Relative bias ranged from 0.85% for DBH measurement errors to 2.88% for total height measurement errors. Relative standard deviation ranged from 1.52% to 10.13% for DBH and total height errors respectively. When both bias and precision ( standard deviation ) were considered jointly, the relative root mean squared error ranged from 1.75% to 10.48% for DBH and total height errors respectively. Upper diameter and merchantable height showed negative bias.
A comparison of eight fitted models against the combined variable model revealed a gain in precision and a reduction in bias for models that used upper diameter as a third predictor variable. The improvement as based on the relative root mean squared error ranged from 28.8% to 71.3% for taped measurements.
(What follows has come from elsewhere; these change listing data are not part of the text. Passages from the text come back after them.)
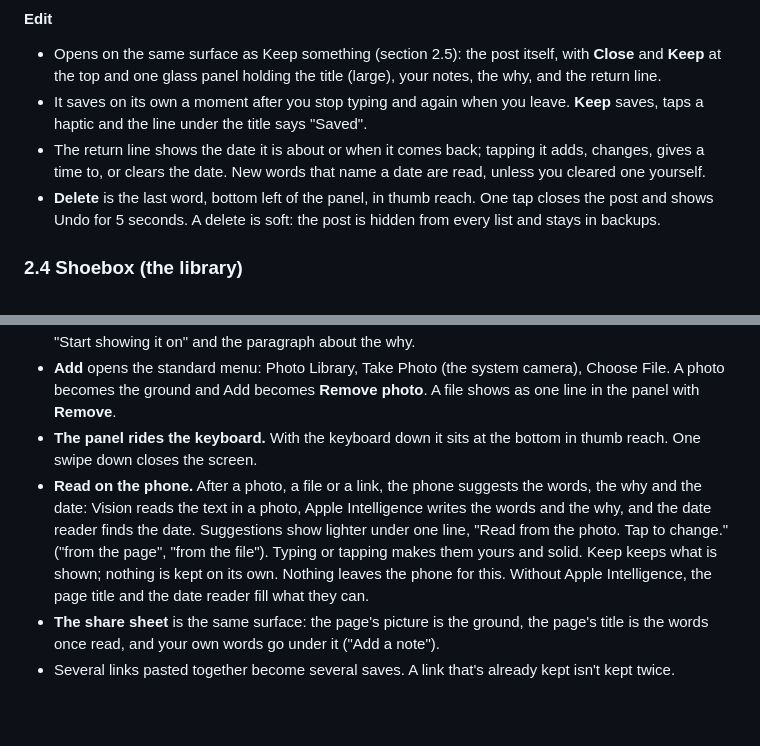
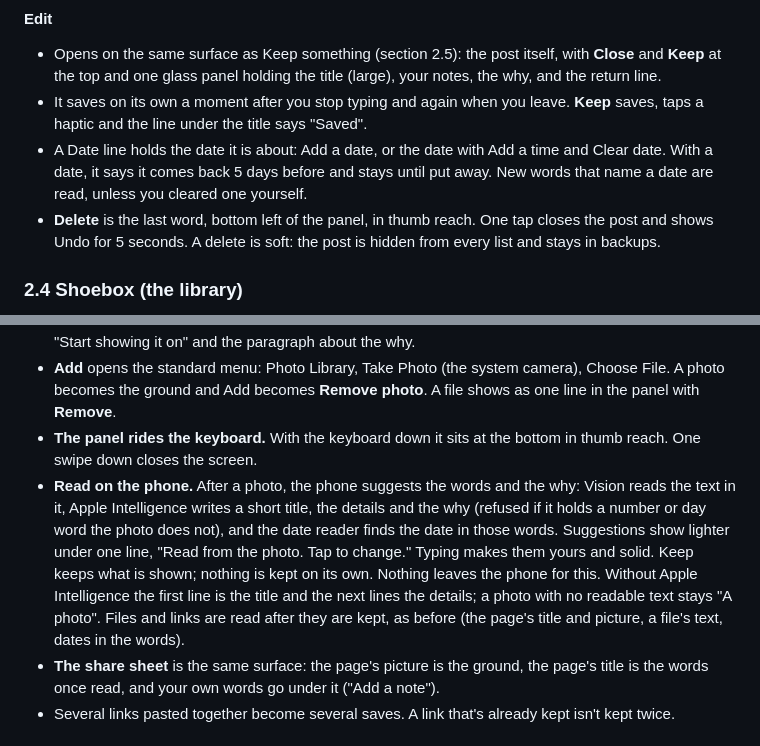
Before and after one commit to grahamdeno/Shoebox, a Markdown page: docs/SPEC.md, 2 parts joined by grey strips. Rendered like a GitHub page; blank space fills up the shorter version.

Commit message:
Spec: photo reading and Edit's date line as built
Co-Authored-By: Claude Sonnet 5.5 <noreply@anthropic.com>
Claude-Session: https://claude.ai/code/session_01JnUP83vyDZ5LaLaAc6odGW

```diff
--- a/docs/SPEC.md
+++ b/docs/SPEC.md
@@ -56,7 +56,7 @@ A Plum glass box across the bottom, the same in light and dark and the same box
 
 - Opens on the same surface as Keep something (section 2.5): the post itself, with **Close** and **Keep** at the top and one glass panel holding the title (large), your notes, the why, and the return line.
 - It saves on its own a moment after you stop typing and again when you leave. **Keep** saves, taps a haptic and the line under the title says "Saved".
-- The return line shows the date it is about or when it comes back; tapping it adds, changes, gives a time to, or clears the date. New words that name a date are read, unless you cleared one yourself.
+- A Date line holds the date it is about: Add a date, or the date with Add a time and Clear date. With a date, it says it comes back 5 days before and stays until put away. New words that name a date are read, unless you cleared one yourself.
 - **Delete** is the last word, bottom left of the panel, in thumb reach. One tap closes the post and shows Undo for 5 seconds. A delete is soft: the post is hidden from every list and stays in backups.
 
 ### 2.4 Shoebox (the library)
@@ -84,7 +84,7 @@ Every screen where you write is the post you are making. What you see while you
 - **The return line** says when it comes back and changes as you type: "Back tomorrow", "Back Saturday", "Back Nov 9 · 5 days before". Tap it for one small screen of choices as words: Tomorrow, This weekend, Next week, Pick a day; for a dated save also its date, Add a time and Clear. It replaces "Start showing it on" and the paragraph about the why.
 - **Add** opens the standard menu: Photo Library, Take Photo (the system camera), Choose File. A photo becomes the ground and Add becomes **Remove photo**. A file shows as one line in the panel with **Remove**.
 - **The panel rides the keyboard.** With the keyboard down it sits at the bottom in thumb reach. One swipe down closes the screen.
-- **Read on the phone.** After a photo, a file or a link, the phone suggests the words, the why and the date: Vision reads the text in a photo, Apple Intelligence writes the words and the why, and the date reader finds the date. Suggestions show lighter under one line, "Read from the photo. Tap to change." ("from the page", "from the file"). Typing or tapping makes them yours and solid. Keep keeps what is shown; nothing is kept on its own. Nothing leaves the phone for this. Without Apple Intelligence, the page title and the date reader fill what they can.
+- **Read on the phone.** After a photo, the phone suggests the words and the why: Vision reads the text in it, Apple Intelligence writes a short title, the details and the why (refused if it holds a number or day word the photo does not), and the date reader finds the date in those words. Suggestions show lighter under one line, "Read from the photo. Tap to change." Typing makes them yours and solid. Keep keeps what is shown; nothing is kept on its own. Nothing leaves the phone for this. Without Apple Intelligence the first line is the title and the next lines the details; a photo with no readable text stays "A photo". Files and links are read after they are kept, as before (the page's title and picture, a file's text, dates in the words).
 - **The share sheet** is the same surface: the page's picture is the ground, the page's title is the words once read, and your own words go under it ("Add a note").
 - Several links pasted together become several saves. A link that's already kept isn't kept twice.
 
```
However, models that used upper diameter as a substitute for either DBH or merchantable height performed worse than the combined variable model.
An analytic examination of the impact of measurement error on volume prediction bias showed that merchantable height errors accounted for most of the bias and that DBH and upper diameter errors contributed almost equal amounts(in absolute terms) to the volume bias.
- Masters Theses